━━━ MATERIAL FOR THIS TASK
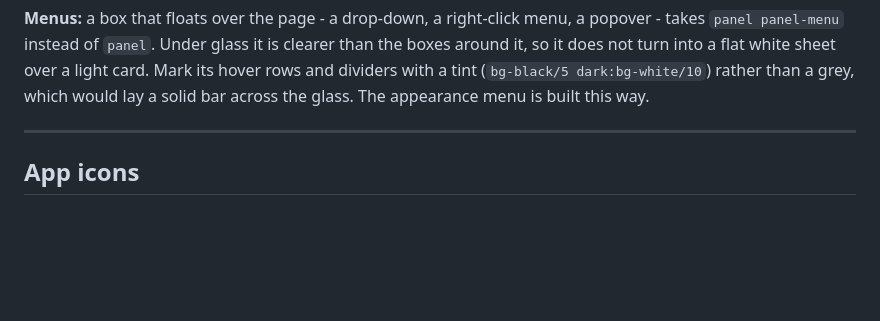
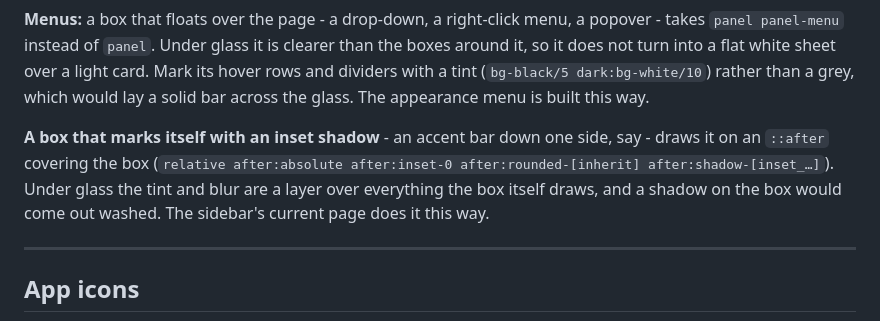
Before and after one commit to AuxXxilium/one-ui, a Markdown page: README.md, the part around the change. Drawn GitHub-style; blank space fills up the shorter version.

```diff
--- a/README.md
+++ b/README.md
@@ -147,6 +147,8 @@ const theme = useTheme({ defaultGlass: true });
 **Only one glass box:** `<Card glass>` makes just that card see-through, even when the rest of the app is solid.
 
 **Menus:** a box that floats over the page - a drop-down, a right-click menu, a popover - takes `panel panel-menu` instead of `panel`. Under glass it is clearer than the boxes around it, so it does not turn into a flat white sheet over a light card. Mark its hover rows and dividers with a tint (`bg-black/5 dark:bg-white/10`) rather than a grey, which would lay a solid bar across the glass. The appearance menu is built this way.
+
+**A box that marks itself with an inset shadow** - an accent bar down one side, say - draws it on an `::after` covering the box (`relative after:absolute after:inset-0 after:rounded-[inherit] after:shadow-[inset_…]`). Under glass the tint and blur are a layer over everything the box itself draws, and a shadow on the box would come out washed. The sidebar's current page does it this way.
 
 ---
 
```
Also changed, not shown: docs/renders/appearance-menu.png, docs/renders/dialogs-dark.png, docs/renders/overview-glass-dark.png, docs/renders/overview-glass-light.png, 5 other files.
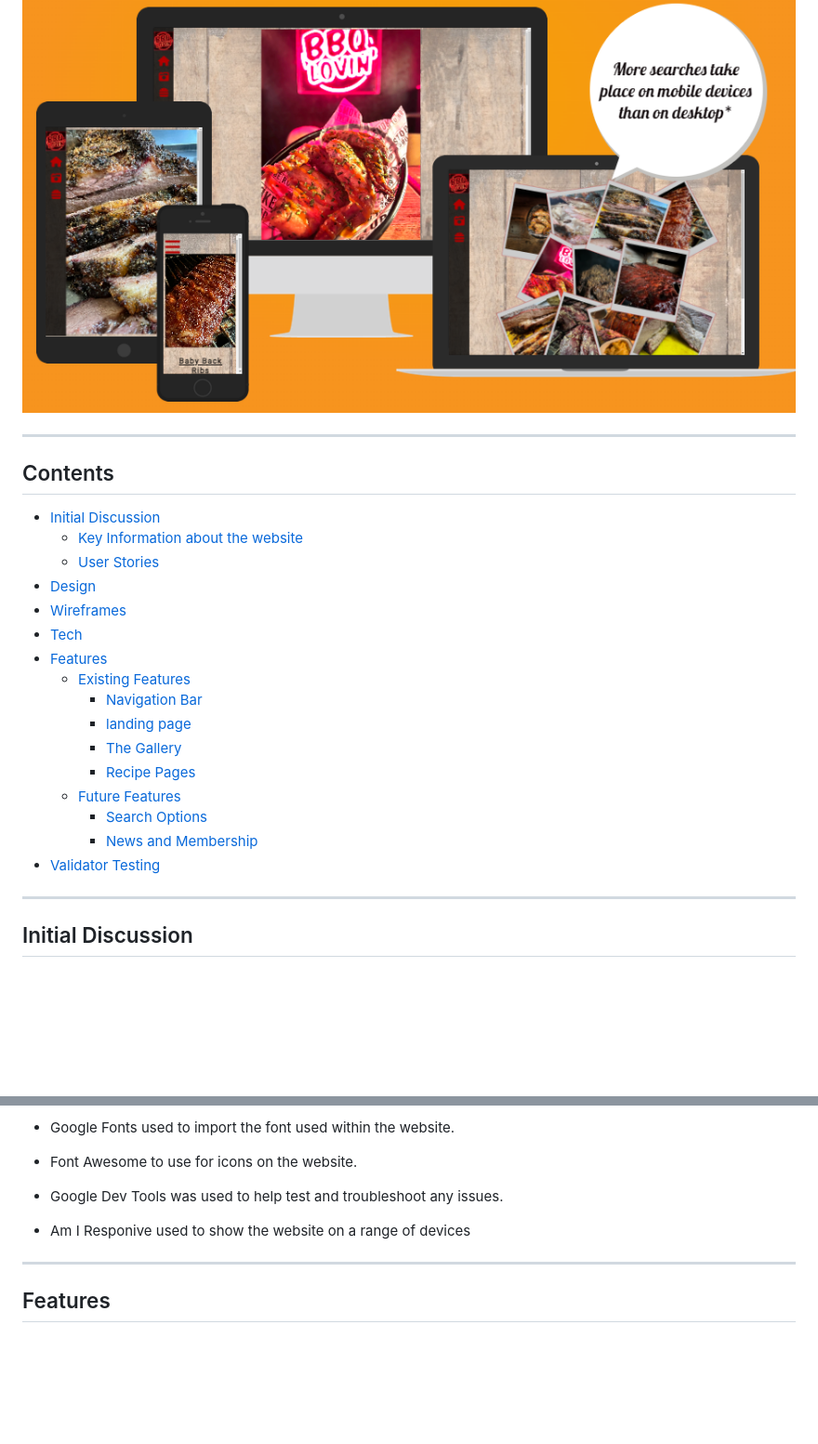
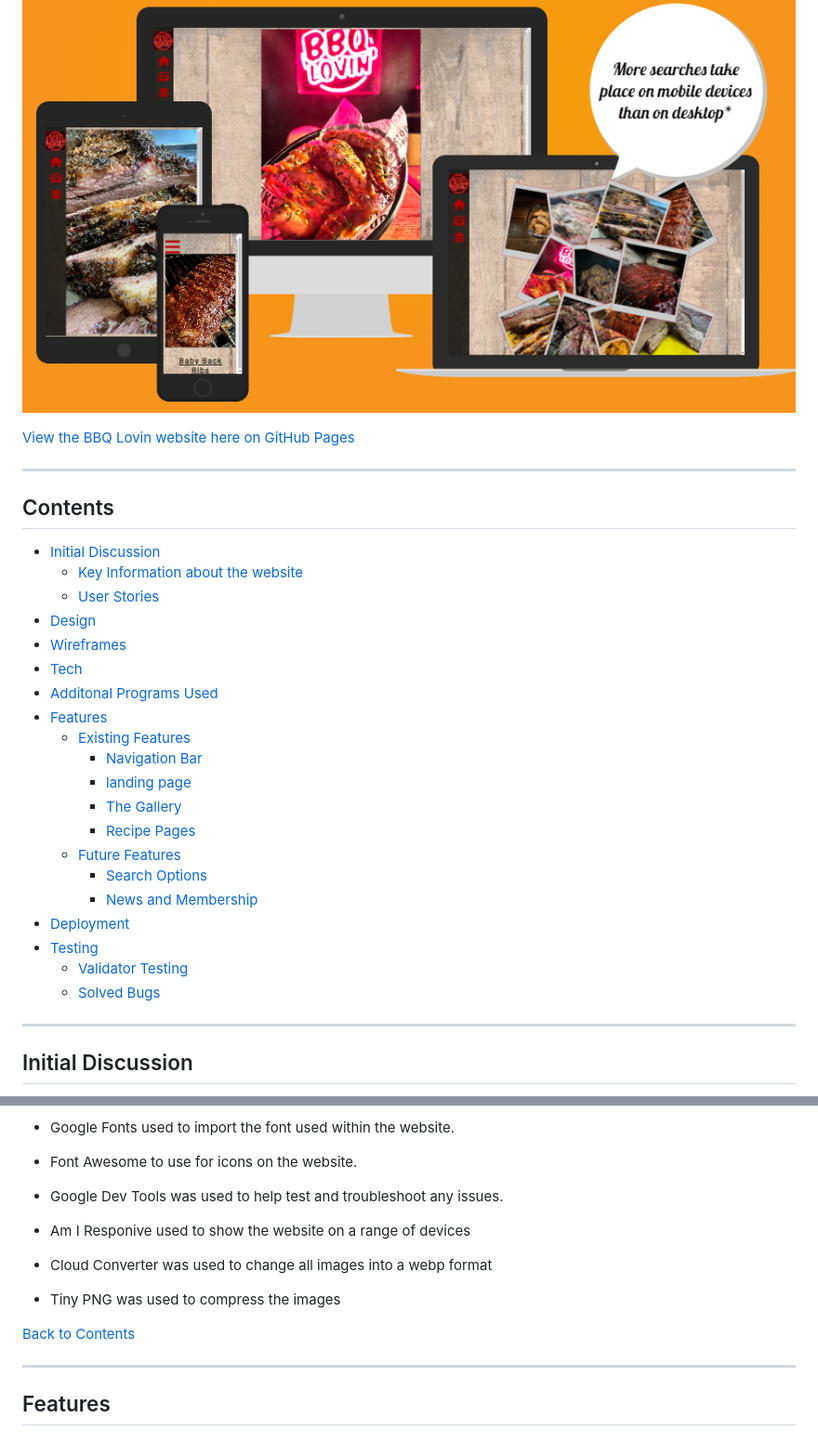
Before and after one commit to Gorarth/BBQ-Lovin-project1, a Markdown page: README.md, 2 parts joined by grey strips. Shown: that part at 93% size. Drawn GitHub-style; blank space fills up the shorter version.

```diff
--- a/README.md
+++ b/README.md
@@ -6,6 +6,7 @@ This is a website designed for people who would like to learn how to smoke meats
 
 ![Am i responive image](assets/readmeimages/amiresponsive.png)
 
+[View the BBQ Lovin website here on GitHub Pages](https://gorarth.github.io/BBQ-Lovin-project1/)
 - - -
 
 ## Contents
@@ -16,6 +17,7 @@ This is a website designed for people who would like to learn how to smoke meats
 - [Design](#design)
 - [Wireframes](#wireframes)
 - [Tech](#tech)
+- [Additonal Programs Used](#additional-programs-used)
 - [Features](#features)
     - [Existing Features](#existing-features)
         - [Navigation Bar](#1--navigation-bar)
@@ -25,8 +27,10 @@ This is a website designed for people who would like to learn how to smoke meats
     - [Future Features](#future-features)
         - [Search Options](#1--search-options)
         - [News and Membership](#2--news-and-membership)
-- [Validator Testing](#validator-testing)
-
+- [Deployment](#deployment)
+- [Testing](#testing)
+    - [Validator Testing](#validator-testing)
+    - [Solved Bugs](#solved-bugs)
 - - -
 
 ## Initial Discussion
@@ -89,6 +95,11 @@ BBQ Lovin is an online recipe website, focused around American BBQ smoked foods.
 
 - Am I Responive used to show the website on a range of devices
 
+- Cloud Converter was used to change all images into a webp format
+
+- Tiny PNG was used to compress the images
+
+[Back to Contents](#contents)
 - - -
 
 ## Features
```
Also changed, not shown: other parts of README.md (+38 -3 lines), assets/readmeimages/image bug.png (added), assets/readmeimages/page bug.png (added), 1 other file.
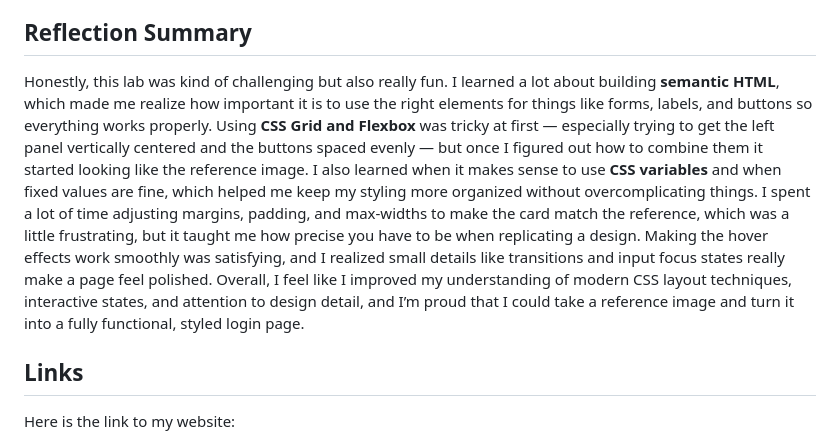
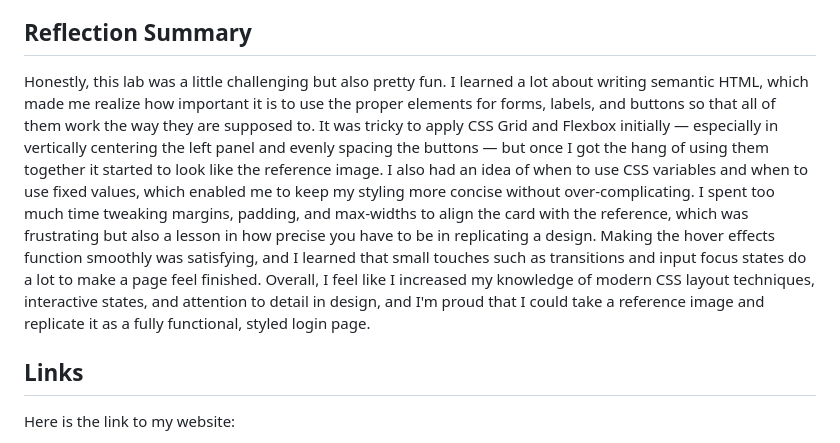
Before and after one commit to shp5238/lab5-css-foundations, a Markdown page: README.md, the part around the change. Rendered like a GitHub page.

Commit message:
Finalized README and finished lab.

```diff
--- a/README.md
+++ b/README.md
@@ -29,8 +29,7 @@ by Shreya Pasupuleti
 
 
 ## Reflection Summary
-Honestly, this lab was kind of challenging but also really fun. I learned a lot about building **semantic HTML**, which made me realize how important it is to use the right elements for things like forms, labels, and buttons so everything works properly. Using **CSS Grid and Flexbox** was tricky at first — especially trying to get the left panel vertically centered and the buttons spaced evenly — but once I figured out how to combine them it started looking like the reference image. I also learned when it makes sense to use **CSS variables** and when fixed values are fine, which helped me keep my styling more organized without overcomplicating things. I spent a lot of time adjusting margins, padding, and max-widths to make the card match the reference, which was a little frustrating, but it taught me how precise you have to be when replicating a design. Making the hover effects work smoothly was satisfying, and I realized small details like transitions and input focus states really make a page feel polished. Overall, I feel like I improved my understanding of modern CSS layout techniques, interactive states, and attention to design detail, and I’m proud that I could take a reference image and turn it into a fully functional, styled login page.
-
+Honestly, this lab was a little challenging but also pretty fun. I learned a lot about writing semantic HTML, which made me realize how important it is to use the proper elements for forms, labels, and buttons so that all of them work the way they are supposed to. It was tricky to apply CSS Grid and Flexbox initially — especially in vertically centering the left panel and evenly spacing the buttons — but once I got the hang of using them together it started to look like the reference image. I also had an idea of when to use CSS variables and when to use fixed values, which enabled me to keep my styling more concise without over-complicating. I spent too much time tweaking margins, padding, and max-widths to align the card with the reference, which was frustrating but also a lesson in how precise you have to be in replicating a design. Making the hover effects function smoothly was satisfying, and I learned that small touches such as transitions and input focus states do a lot to make a page feel finished. Overall, I feel like I increased my knowledge of modern CSS layout techniques, interactive states, and attention to detail in design, and I'm proud that I could take a reference image and replicate it as a fully functional, styled login page.
 
 ## Links
 Here is the link to my website:
```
━━━━━━
EXERCISE: If a line in the records above has the word "website", copy it.

RESPONSE BOX:
@@ -6,6 +6,7 @@ This is a website designed for people who would like to learn how to smoke meats
+[View the BBQ Lovin website here on GitHub Pages](https://gorarth.github.io/BBQ-Lovin-project1/)
@@ -16,6 +17,7 @@ This is a website designed for people who would like to learn how to smoke meats
@@ -25,8 +27,10 @@ This is a website designed for people who would like to learn how to smoke meats
@@ -89,6 +95,11 @@ BBQ Lovin is an online recipe website, focused around American BBQ smoked foods.
 - Am I Responive used to show the website on a range of devices
 Here is the link to my website:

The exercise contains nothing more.